TASK DESCRIPTION: Every line containing the word "dart" must be pulled from the records.

(Before-and-after change records)

===

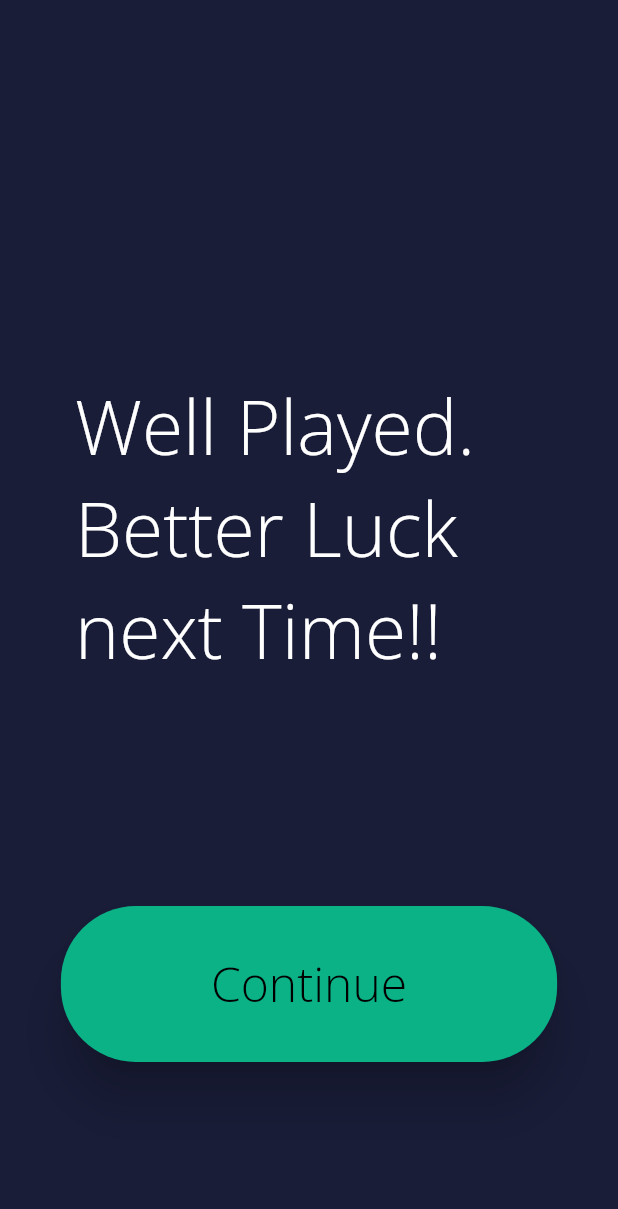
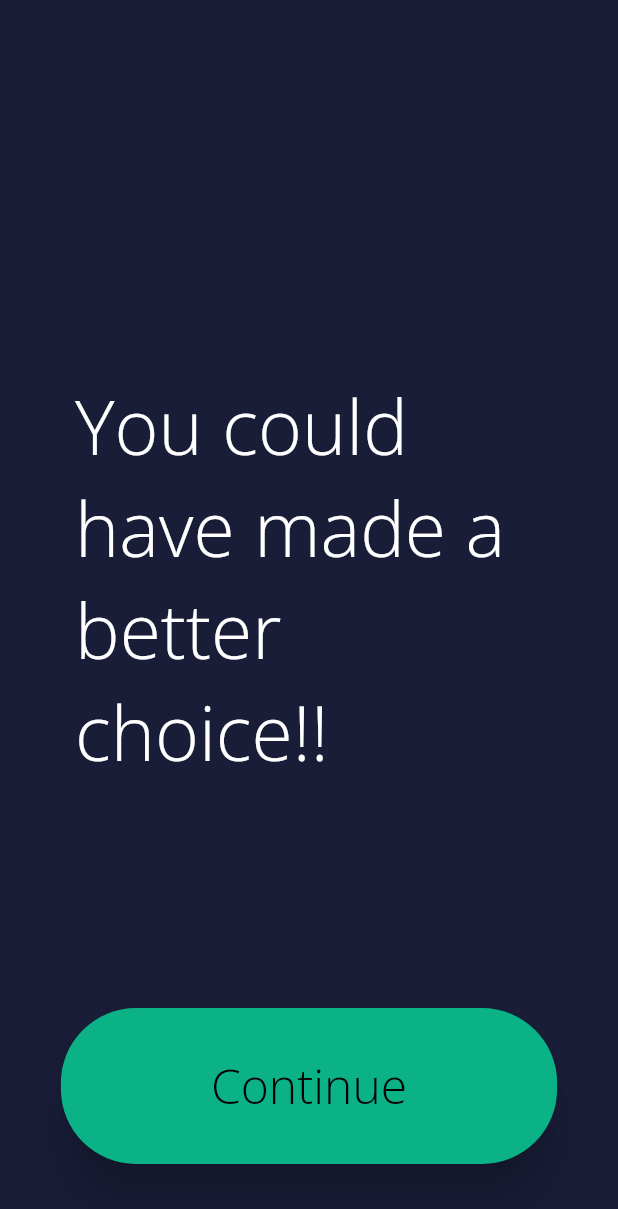
Before and after one commit to Ozric-Ode/financegame, a Flutter app: the screen it shows after launch, on a phone screen of 412 x 824 dp. Shown: the top 1209 px of the screen. Run offline on Flutter 3.47's test engine with Material 2 defaults, Android fonts, the phone set to English and light mode, and no system bars; our stand-ins replace google_fonts, percent_indicator.

Commit message:
update choice

```diff
--- a/lib/WrongChoice.dart
+++ b/lib/WrongChoice.dart
@@ -26,7 +26,7 @@ class WrongChoice extends StatelessWidget {
            child:Center(
 
              child: Text(
-             'Well Played. Better Luck next Time!!',
+             'You could have made a better choice!!',
               style: GoogleFonts.openSans(
                     textStyle: Theme.of(context).textTheme.headline4,
                     color: Color(0xFFFffffff),
```
Also changed, not shown: pubspec.lock.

===

YOUR SOLUTION:
--- a/lib/WrongChoice.dart
+++ b/lib/WrongChoice.dart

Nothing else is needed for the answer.